The trading activities will begin with registration of farmers, brokers and buyers as members of the trading activities. The Exchange will provide warehousing services where rice farmers will deposit their physical stock. Warehouses will store paddy rice or mill rice until a buyer acquires them. A farmer can alternatively trade the rice under storage at agreed discounted price cash with partner financial institutions if it becomes necessary.
In this case, the farmer will submit a receipt showing proof of ownership to the financial institution. The institution in turn will offer cash at a discount value in exchange for the rice in storage.
Benefits include warehousing services and easy accessibility to cash when farmers require. This is a far cry from the problem we recently witnessed with no ready market for heaps of rice harvested rice.
The CEO of GCX further explains, “It’s going to give a huge boost to the sector.

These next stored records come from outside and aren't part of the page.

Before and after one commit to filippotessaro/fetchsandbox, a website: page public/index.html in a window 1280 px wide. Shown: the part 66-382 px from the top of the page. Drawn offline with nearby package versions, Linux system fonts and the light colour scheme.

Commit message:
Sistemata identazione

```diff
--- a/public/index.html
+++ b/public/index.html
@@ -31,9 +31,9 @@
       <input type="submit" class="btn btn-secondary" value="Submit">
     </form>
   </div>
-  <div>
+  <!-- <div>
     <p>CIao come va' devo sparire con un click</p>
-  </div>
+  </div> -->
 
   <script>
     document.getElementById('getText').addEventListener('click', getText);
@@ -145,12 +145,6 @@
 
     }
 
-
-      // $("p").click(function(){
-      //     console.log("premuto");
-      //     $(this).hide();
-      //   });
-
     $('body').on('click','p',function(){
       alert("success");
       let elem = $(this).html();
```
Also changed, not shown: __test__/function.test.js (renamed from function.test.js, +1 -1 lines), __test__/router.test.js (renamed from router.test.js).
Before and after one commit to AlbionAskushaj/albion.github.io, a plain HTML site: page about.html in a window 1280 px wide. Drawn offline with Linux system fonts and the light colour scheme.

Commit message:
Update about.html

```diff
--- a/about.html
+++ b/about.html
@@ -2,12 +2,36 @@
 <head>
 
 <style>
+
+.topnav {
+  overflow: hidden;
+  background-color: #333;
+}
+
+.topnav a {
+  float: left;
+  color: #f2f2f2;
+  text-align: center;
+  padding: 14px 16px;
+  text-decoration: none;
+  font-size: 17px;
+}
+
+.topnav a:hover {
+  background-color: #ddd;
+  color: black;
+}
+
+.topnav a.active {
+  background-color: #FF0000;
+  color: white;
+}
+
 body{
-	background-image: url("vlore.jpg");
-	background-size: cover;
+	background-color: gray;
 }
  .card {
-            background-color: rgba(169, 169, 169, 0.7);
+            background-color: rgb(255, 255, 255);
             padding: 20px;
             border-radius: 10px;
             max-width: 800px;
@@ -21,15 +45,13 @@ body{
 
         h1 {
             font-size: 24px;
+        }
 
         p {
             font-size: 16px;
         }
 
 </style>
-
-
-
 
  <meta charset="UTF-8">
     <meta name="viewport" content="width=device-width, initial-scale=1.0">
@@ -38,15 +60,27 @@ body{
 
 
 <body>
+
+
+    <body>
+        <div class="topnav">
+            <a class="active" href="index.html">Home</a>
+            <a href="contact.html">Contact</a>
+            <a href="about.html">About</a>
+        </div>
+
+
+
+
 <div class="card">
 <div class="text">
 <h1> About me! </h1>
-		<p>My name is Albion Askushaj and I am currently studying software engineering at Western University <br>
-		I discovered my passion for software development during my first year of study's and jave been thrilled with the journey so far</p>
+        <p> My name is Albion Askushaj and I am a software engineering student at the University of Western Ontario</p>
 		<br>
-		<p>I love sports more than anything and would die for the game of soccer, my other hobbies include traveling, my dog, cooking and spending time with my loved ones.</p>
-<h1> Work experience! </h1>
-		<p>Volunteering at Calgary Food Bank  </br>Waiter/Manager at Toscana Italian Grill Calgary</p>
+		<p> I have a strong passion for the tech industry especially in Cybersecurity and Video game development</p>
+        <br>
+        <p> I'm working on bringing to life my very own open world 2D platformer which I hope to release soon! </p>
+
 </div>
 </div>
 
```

Some of the problems the sector is facing currently include quality. Whatever is traded on the Exchange, the quality is defined with the industry and they’re accepted. They are part of the products that will be listed on the Exchange”.
Some rice farmers are elated about the Ghana Commodity Exchange’s commitment. They also indicate that they have the capacity to produce for the needed demand.“I think its fantastic news; when Commodity Exchange always comes in; it comes in with some sort of liquidity. It puts markets and buyers together so that the person who has and the person who has the money, have a common front. This eliminates geographical challenges. It’s a welcoming addition to the coalition that we’re trying to build” CEO of Strongmen Food and Farms, Kwadwo Ofori Ampomah said.
In view of this, Government has announced plans to ban the importation of rice by 2022. In order to boost local rice production.
A Deputy Minister of Food and Agriculture, Kennedy Osei Nyarko, who gave the hint, said the move is to reverse the significant amount of foreign rice consumed by Ghanaians. Also, there are discussions between Ministry of Food and Agriculture and major rice importers. This is to harness support of local rice production in the country.
There is further support from the Ghana National Buffer Stock Company. It will make licensed buying companies purchase all rice produce going bad.